Relocating While Under Florida Child Custody Agreement Means Following Specific Rules
Divorce is among the most stressful things people can go through in life and when there are children involved, the stakes can be much higher. Daily life becomes significantly more complex for parents who share custody of children.
There are schedules to coordinate and weekends and holidays to navigate. There are added costs of visitation and travel and communication challenges galore.
When one parent decides they need to move the children, the complications multiply.
A parent trying to relocate a child or children out of town or out of state are regularly the most contentious of all child custody cases.Relocating a child any real distance from his or her other parent inevitable causes challenges for the other parent.
If the other parent was spending quality parenting time with the children, that can be lost if the parent with primary custody moves the child away. Maintaining regulated parenting time when one of the parents is more than a short drive away becomes almost impossible or it becomes so infrequent that one parent inevitably feels like they are being blocked out of their child’s life.

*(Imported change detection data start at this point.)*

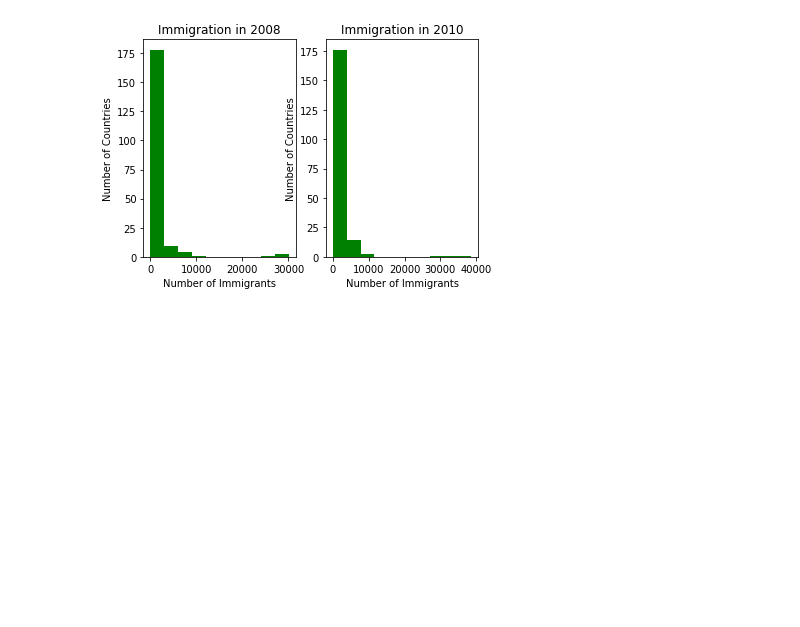
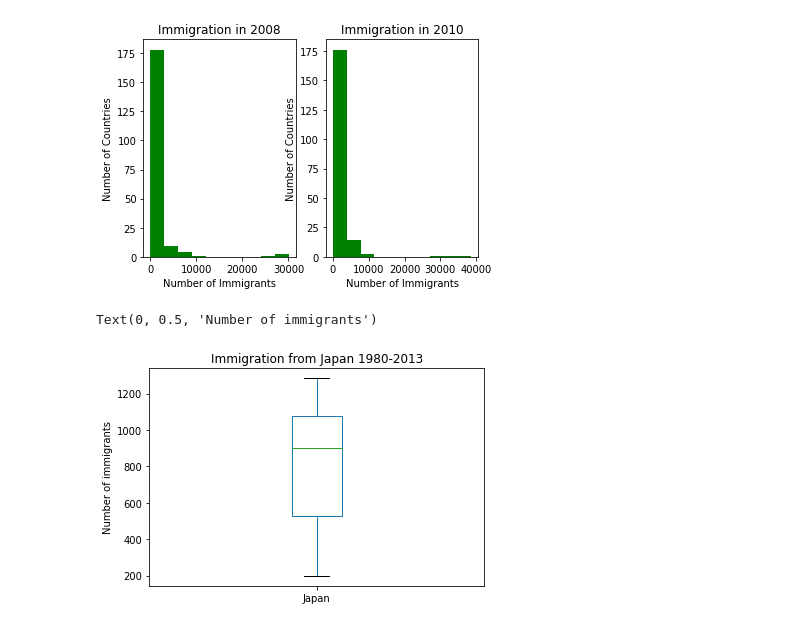
Before and after one commit to El-Nico/data-visualization-communication-with-python, a Jupyter notebook: Immigration_Canada_02.ipynb, the cells around one changed output. Drawn from its saved outputs; the diff is of its cells as text; code cells hidden in the pictures; blank space fills up the shorter version.

Commit message:
Added Box and Scatter Plot

```diff
--- a/Immigration_Canada_02.ipynb
+++ b/Immigration_Canada_02.ipynb
@@ -319,3 +321,14 @@ plt.xlabel('Number of Immigrants')
 # %% [output]
 Text(0.5, 0, 'Number of Immigrants')
 [figure]
+# %%
+#BOX PLOT
+
+japan = dataset.loc[['Japan'], years].transpose()
+japan.plot(kind = 'box')
+
+plt.title('Immigration from Japan 1980-2013')
+plt.ylabel('Number of immigrants')
+# %% [output]
+Text(0, 0.5, 'Number of immigrants')
+[figure, added]
```
Also changed, not shown: parts of 7 cells of this notebook.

There are massive changes to a family when divorce pushes parents apart. Opportunities come up and the other parent is no longer involved in that decision-making process. Sometimes a new job comes up that will be a good career move or just better money. Other times, parents with primary custody can feel overwhelmed and want to move closer to where family can help share caregiving responsibilities.
In these cases, the relocating parent often expects the court to be understanding that they are trying to do the best thing for the children by moving to a place where the family will be more comfortable.
Indeed, a family law judge will take those things into account when looking over the child custody arrangements. That judge also will look at the relationship the children have with the other parent and what kind of hardship a move will place on that relationship and ones with other family members.
If the other parent opposes the move, it can be difficult to convince a judge to allow children to be moved far away from a parent. The law in Florida has requirements and procedures in place that govern what happens when a parent who is involved in a custody agreement or a custody dispute wants to move more than 50 miles away from the other parent. The relocating parent must notify the other parent in writing about the move and they must draft a new custody agreement that can work within the new distance.
The parent who is not moving has the righto understand why the primary custody parent is moving. There are plenty of reasons why parents move their families, like pursuing a better education or seeking help for a medical condition. The court is going to be tied to a standard of doing what is best for the child. Making a case that separating the child from the other parent geographically can be difficult.